▸ Instructions for the task: Each line of the material below with the word "height" is to be reported.

======== Data for review

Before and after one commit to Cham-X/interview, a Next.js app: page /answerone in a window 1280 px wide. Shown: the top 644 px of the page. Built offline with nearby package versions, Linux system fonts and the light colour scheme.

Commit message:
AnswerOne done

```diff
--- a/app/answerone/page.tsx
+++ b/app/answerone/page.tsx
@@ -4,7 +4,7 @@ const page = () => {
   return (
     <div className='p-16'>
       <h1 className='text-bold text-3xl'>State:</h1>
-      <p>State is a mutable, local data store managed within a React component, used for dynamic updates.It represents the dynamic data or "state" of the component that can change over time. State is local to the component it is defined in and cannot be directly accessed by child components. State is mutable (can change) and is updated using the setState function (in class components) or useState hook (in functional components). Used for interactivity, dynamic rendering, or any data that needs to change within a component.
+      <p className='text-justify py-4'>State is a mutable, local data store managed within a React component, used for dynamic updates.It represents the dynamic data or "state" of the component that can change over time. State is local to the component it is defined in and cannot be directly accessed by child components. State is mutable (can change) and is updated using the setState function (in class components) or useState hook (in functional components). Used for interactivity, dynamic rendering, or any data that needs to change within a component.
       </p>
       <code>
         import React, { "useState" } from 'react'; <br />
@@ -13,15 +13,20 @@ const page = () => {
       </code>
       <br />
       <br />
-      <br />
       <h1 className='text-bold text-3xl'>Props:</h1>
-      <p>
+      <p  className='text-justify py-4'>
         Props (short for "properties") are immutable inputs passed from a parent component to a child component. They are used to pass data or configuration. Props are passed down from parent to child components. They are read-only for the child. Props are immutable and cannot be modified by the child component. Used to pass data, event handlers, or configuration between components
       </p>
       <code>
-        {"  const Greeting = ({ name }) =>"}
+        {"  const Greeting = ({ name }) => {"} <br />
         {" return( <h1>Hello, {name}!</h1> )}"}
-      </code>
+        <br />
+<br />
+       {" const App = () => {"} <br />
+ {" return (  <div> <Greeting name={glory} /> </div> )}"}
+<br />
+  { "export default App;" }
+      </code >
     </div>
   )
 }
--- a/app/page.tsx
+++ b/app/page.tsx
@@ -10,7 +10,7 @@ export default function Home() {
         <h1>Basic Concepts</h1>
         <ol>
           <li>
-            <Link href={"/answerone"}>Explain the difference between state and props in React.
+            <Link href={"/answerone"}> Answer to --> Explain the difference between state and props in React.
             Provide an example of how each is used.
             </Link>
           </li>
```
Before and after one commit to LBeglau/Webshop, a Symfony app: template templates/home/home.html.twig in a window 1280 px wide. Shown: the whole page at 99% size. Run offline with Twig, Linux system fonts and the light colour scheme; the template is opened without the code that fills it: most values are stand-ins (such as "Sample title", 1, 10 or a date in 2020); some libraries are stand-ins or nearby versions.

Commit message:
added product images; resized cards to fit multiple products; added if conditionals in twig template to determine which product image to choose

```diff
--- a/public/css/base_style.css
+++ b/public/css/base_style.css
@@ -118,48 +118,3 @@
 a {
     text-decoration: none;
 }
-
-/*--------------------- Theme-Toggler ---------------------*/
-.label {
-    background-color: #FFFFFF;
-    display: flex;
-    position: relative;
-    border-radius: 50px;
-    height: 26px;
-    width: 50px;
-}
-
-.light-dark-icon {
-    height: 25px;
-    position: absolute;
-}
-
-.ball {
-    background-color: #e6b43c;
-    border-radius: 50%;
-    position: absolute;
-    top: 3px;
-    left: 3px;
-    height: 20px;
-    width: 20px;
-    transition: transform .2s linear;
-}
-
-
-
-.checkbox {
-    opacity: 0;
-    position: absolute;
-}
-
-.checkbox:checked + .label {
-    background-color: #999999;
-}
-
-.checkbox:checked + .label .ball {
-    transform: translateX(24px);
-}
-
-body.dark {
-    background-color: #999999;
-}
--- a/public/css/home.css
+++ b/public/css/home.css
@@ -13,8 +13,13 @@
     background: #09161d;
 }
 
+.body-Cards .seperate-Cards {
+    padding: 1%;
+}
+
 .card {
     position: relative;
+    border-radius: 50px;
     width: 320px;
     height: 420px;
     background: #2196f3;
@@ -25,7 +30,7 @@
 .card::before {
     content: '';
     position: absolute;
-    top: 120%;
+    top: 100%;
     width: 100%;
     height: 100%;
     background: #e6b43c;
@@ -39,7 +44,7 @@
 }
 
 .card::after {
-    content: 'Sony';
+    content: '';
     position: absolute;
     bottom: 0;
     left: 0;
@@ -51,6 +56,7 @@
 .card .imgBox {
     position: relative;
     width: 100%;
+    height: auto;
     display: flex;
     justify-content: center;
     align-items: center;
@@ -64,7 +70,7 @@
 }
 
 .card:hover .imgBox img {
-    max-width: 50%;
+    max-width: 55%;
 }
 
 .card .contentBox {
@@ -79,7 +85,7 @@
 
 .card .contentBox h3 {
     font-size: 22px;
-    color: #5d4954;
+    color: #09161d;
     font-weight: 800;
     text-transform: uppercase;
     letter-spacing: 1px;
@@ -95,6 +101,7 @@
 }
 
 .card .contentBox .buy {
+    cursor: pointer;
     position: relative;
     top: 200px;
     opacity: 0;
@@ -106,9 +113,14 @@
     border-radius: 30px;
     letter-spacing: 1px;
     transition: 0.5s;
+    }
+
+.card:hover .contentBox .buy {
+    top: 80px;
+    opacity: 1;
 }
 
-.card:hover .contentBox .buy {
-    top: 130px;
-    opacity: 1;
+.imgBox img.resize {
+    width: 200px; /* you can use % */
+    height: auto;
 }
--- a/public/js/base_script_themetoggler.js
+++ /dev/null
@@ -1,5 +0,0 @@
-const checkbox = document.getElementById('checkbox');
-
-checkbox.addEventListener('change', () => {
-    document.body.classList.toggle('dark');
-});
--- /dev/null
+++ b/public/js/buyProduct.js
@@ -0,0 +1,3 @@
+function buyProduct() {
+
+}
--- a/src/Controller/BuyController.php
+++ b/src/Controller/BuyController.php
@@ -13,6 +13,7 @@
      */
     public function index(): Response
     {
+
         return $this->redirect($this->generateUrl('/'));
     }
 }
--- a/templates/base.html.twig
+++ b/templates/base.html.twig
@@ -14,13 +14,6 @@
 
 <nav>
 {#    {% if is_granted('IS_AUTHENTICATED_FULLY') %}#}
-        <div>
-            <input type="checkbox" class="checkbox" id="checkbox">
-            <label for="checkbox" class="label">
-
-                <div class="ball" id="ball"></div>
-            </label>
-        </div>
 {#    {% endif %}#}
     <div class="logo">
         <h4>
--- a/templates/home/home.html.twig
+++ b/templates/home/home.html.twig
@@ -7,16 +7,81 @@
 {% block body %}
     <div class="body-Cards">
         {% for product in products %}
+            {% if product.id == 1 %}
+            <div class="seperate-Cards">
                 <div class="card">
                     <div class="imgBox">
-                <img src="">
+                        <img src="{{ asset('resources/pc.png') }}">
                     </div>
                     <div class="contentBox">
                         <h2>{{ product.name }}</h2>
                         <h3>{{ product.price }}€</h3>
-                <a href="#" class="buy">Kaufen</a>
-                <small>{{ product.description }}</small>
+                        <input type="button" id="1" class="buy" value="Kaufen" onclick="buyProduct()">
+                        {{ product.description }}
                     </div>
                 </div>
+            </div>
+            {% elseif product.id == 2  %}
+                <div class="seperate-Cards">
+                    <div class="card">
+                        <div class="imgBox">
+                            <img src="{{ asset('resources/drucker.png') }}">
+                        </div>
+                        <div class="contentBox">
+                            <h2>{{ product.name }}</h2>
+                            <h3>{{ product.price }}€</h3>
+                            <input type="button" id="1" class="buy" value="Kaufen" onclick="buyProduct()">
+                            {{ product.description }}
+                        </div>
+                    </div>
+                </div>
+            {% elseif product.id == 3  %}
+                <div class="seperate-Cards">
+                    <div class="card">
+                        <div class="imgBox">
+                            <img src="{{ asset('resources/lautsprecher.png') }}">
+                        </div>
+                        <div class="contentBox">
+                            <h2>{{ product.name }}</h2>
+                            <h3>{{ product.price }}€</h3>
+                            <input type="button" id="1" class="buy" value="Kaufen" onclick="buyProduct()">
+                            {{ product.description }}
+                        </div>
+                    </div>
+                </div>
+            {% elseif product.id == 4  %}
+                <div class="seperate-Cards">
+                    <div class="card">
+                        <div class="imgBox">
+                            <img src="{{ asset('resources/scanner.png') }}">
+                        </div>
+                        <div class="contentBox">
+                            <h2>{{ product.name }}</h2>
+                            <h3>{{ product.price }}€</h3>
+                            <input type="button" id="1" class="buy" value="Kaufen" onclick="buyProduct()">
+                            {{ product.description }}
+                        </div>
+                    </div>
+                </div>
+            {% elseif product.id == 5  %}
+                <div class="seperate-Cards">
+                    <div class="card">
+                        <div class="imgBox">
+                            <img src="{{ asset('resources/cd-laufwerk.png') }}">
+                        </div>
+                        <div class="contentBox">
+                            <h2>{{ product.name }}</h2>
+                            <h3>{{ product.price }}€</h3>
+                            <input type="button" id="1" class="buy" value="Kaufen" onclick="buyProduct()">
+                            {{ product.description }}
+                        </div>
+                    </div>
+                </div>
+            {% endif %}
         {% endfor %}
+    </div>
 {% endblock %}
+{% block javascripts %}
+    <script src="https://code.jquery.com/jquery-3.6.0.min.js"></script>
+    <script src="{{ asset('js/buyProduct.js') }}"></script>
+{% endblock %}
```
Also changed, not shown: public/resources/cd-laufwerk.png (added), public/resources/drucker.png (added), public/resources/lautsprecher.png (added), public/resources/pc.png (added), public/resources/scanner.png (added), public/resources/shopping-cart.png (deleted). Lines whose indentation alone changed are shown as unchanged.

================

▸ Result:
-    height: 26px;
-    height: 25px;
-    height: 20px;
     height: 420px;
     height: 100%;
+    height: auto;
+    height: auto;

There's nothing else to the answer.